An observation by David Crowder from his book “Praise Habit”:
Much of our energy as Christians-attempting-to-live-devoted-lives centers on the development of patterns or activities to strengthen or deepen our “spiritual” selves, … such as corporate worship, or scholastic theological study, or quiet times, or praying before meals. And we think that if we pray before a meal, it will set this moment apart and other unbelieving peoples might observe our devoutness and we will make a statement that will surely cause them to stop in their tracks. Then leaving that brief holy event well behind, feeling our obligation to “otherness” consummated, we engross ourselves in the devouring of burgers and French fries. But it is in the moments that follow our prayers that we are able to follow the trail of our true affections, our hidden motivations. It is in the gluttonous idolatry or tearful gratefulness that we consume the burger. It is in our conversations over the meal – the valuing or devaluing of the ones with whom we find ourselves exchanging conversation. It is found in the gratuity at the end of the meal.

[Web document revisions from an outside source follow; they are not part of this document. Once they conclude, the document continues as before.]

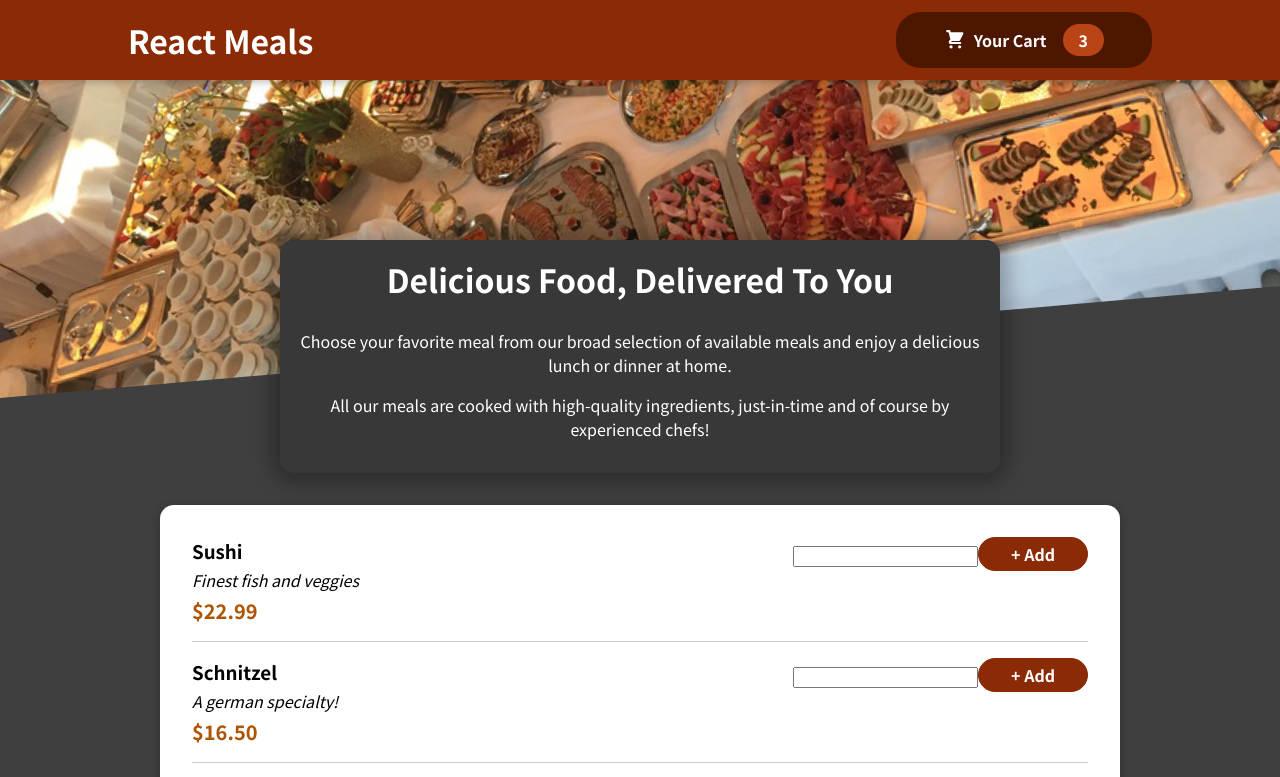
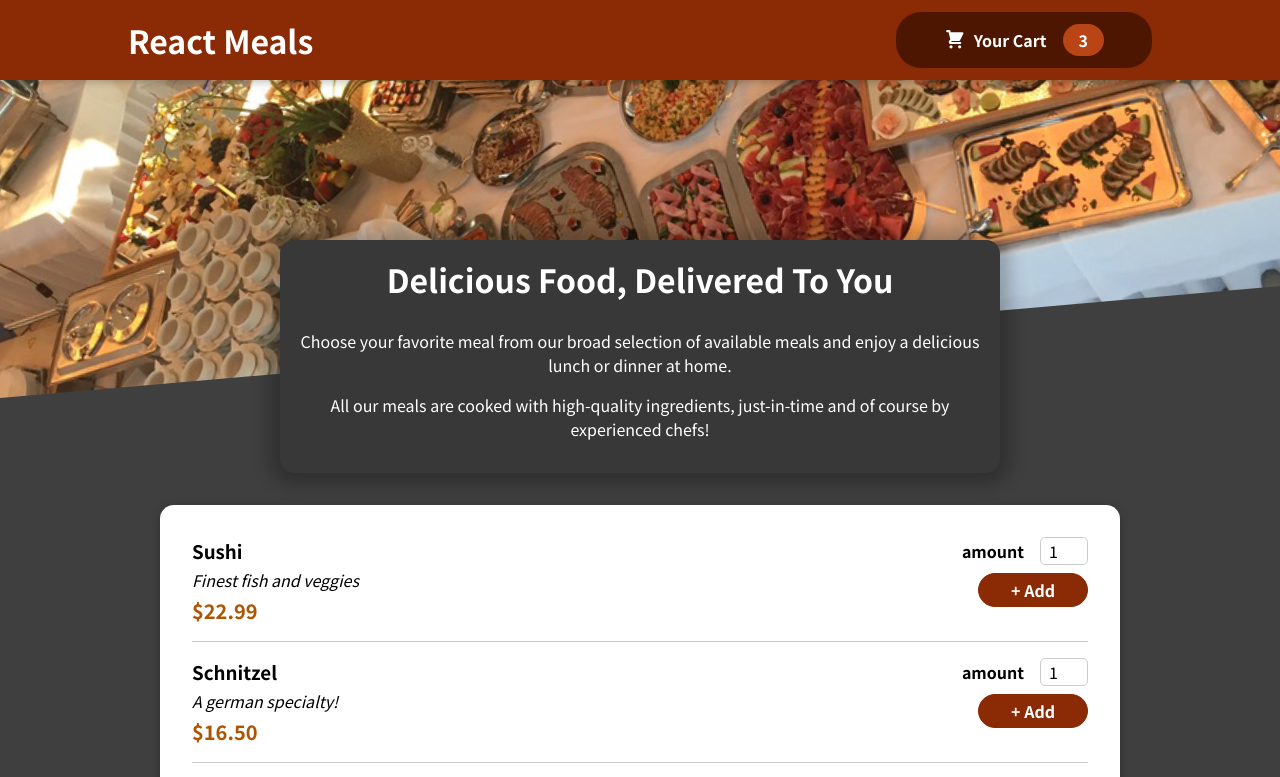
Before and after one commit to mohamuhsin/foodorderapp, a React (Create React App) app: page / in a window 1280 px wide. Shown: the top 777 px of the page. Built offline with nearby package versions, Linux system fonts and the light colour scheme.

Commit message:
created reusable input component and used it in mealitemform component

```diff
--- a/src/components/Meals/MealItem/MealItemForm.js
+++ b/src/components/Meals/MealItem/MealItemForm.js
@@ -1,9 +1,20 @@
 import classes from "./MealItemForm.module.css";
+import Input from "../../UI/Input";
 
 const MealItemForm = (props) => {
   return (
     <form className={classes.form}>
-      <input type="text" />
+      <Input
+        label="amount"
+        input={{
+          id: "amount",
+          type: "number",
+          min: "1",
+          mac: "5",
+          step: "1",
+          defaultValue: "1",
+        }}
+      />
       <button>+ Add</button>
     </form>
   );
--- a/src/components/UI/Input.js
+++ b/src/components/UI/Input.js
@@ -1,4 +1,11 @@
-const Input = () => {
-  return;
+import classes from "./Input.module.css";
+
+const Input = (props) => {
+  return (
+    <div className={classes.input}>
+      <label htmlFor={props.input.id}>{props.label}</label>
+      <input {...props.input} />
+    </div>
+  );
 };
 export default Input;
--- /dev/null
+++ b/src/components/UI/Input.module.css
@@ -0,0 +1,18 @@
+.input {
+  display: flex;
+  align-items: center;
+  margin-bottom: 0.5rem;
+}
+
+.input label {
+  font-weight: bold;
+  margin-right: 1rem;
+}
+
+.input input {
+  width: 3rem;
+  border-radius: 5px;
+  border: 1px solid #ccc;
+  font: inherit;
+  padding-left: 0.5rem;
+}
```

“Praise Habits: Finding God in Sunsets and Sushi” by David Crowder (Copyright 2004 David Crowder, THINK/NavPress)